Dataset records

========================================================================

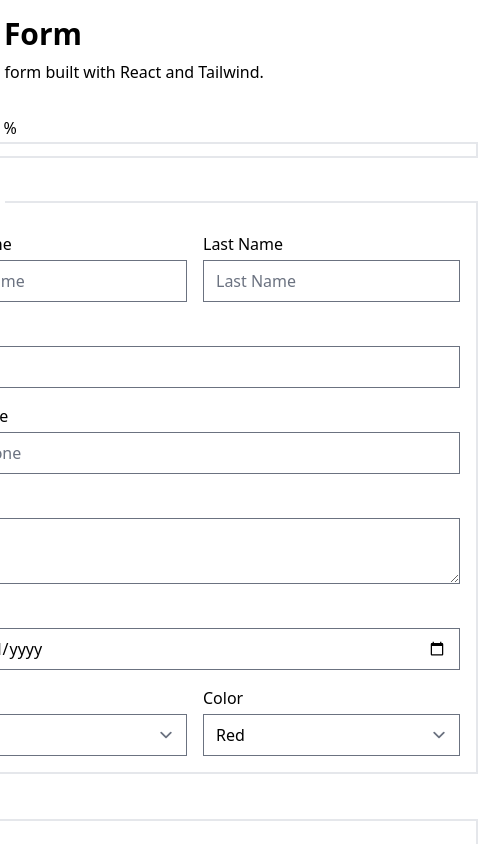
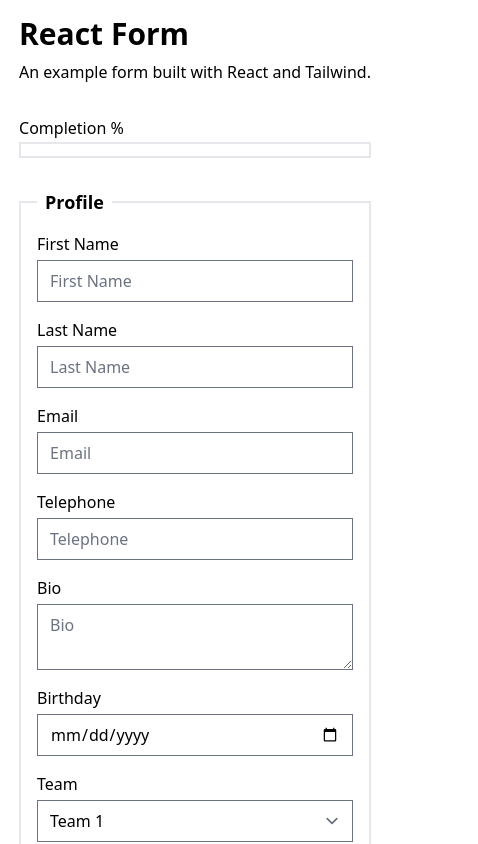
Before and after one commit to tyhopp/react-form-example, a React (Vite) app: page / in a window 390 px wide. Shown: the top 844 px of the page, 478 px wide, since content can reach past the window. Built offline with nearby package versions, Linux system fonts and the light colour scheme.

Commit message:
Make responsive on mobile viewports

```diff
--- a/src/app.tsx
+++ b/src/app.tsx
@@ -71,20 +71,20 @@ function App() {
               name="email"
               type="email"
               placeholder="Email"
-              className="flex flex-col col-span-2"
+              className="flex flex-col md:col-span-2"
             />
             <Input
               name="telephone"
               type="tel"
               placeholder="Telephone"
-              className="flex flex-col col-span-2"
+              className="flex flex-col md:col-span-2"
             />
-            <Textarea name="bio" placeholder="Bio" className="flex flex-col col-span-2" />
+            <Textarea name="bio" placeholder="Bio" className="flex flex-col md:col-span-2" />
             <Input
               name="date"
               type="date"
               placeholder="Birthday"
-              className="flex flex-col col-span-2"
+              className="flex flex-col md:col-span-2"
             />
             <Select
               name="team"
--- a/src/components/fieldset.tsx
+++ b/src/components/fieldset.tsx
@@ -7,7 +7,7 @@ interface FieldsetProps extends React.HTMLProps<HTMLFieldSetElement> {
 
 function Fieldset({ columns = 1, legend, children }: FieldsetProps) {
   return (
-    <fieldset className={`grid grid-cols-${columns} gap-4 mt-4 mb-4 p-4 border-2`}>
+    <fieldset className={`grid grid-cols-1 sm:grid-cols-${columns} gap-4 mt-4 mb-4 p-4 border-2`}>
       <legend className="text-lg font-semibold pl-2 pr-2">{legend}</legend>
       {children}
     </fieldset>
```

========================================================================

_PROBLEM TO SOLVE_
Pictures excluded, set down all the entries exactly.

_ANSWER_
Before and after one commit to tyhopp/react-form-example, a React (Vite) app: page / in a window 390 px wide. Shown: the top 844 px of the page, 478 px wide, since content can reach past the window. Built offline with nearby package versions, Linux system fonts and the light colour scheme.

Commit message:
Make responsive on mobile viewports

```diff
--- a/src/app.tsx
+++ b/src/app.tsx
@@ -71,20 +71,20 @@ function App() {
               name="email"
               type="email"
               placeholder="Email"
-              className="flex flex-col col-span-2"
+              className="flex flex-col md:col-span-2"
             />
             <Input
               name="telephone"
               type="tel"
               placeholder="Telephone"
-              className="flex flex-col col-span-2"
+              className="flex flex-col md:col-span-2"
             />
-            <Textarea name="bio" placeholder="Bio" className="flex flex-col col-span-2" />
+            <Textarea name="bio" placeholder="Bio" className="flex flex-col md:col-span-2" />
             <Input
               name="date"
               type="date"
               placeholder="Birthday"
-              className="flex flex-col col-span-2"
+              className="flex flex-col md:col-span-2"
             />
             <Select
               name="team"
--- a/src/components/fieldset.tsx
+++ b/src/components/fieldset.tsx
@@ -7,7 +7,7 @@ interface FieldsetProps extends React.HTMLProps<HTMLFieldSetElement> {
 
 function Fieldset({ columns = 1, legend, children }: FieldsetProps) {
   return (
-    <fieldset className={`grid grid-cols-${columns} gap-4 mt-4 mb-4 p-4 border-2`}>
+    <fieldset className={`grid grid-cols-1 sm:grid-cols-${columns} gap-4 mt-4 mb-4 p-4 border-2`}>
       <legend className="text-lg font-semibold pl-2 pr-2">{legend}</legend>
       {children}
     </fieldset>
```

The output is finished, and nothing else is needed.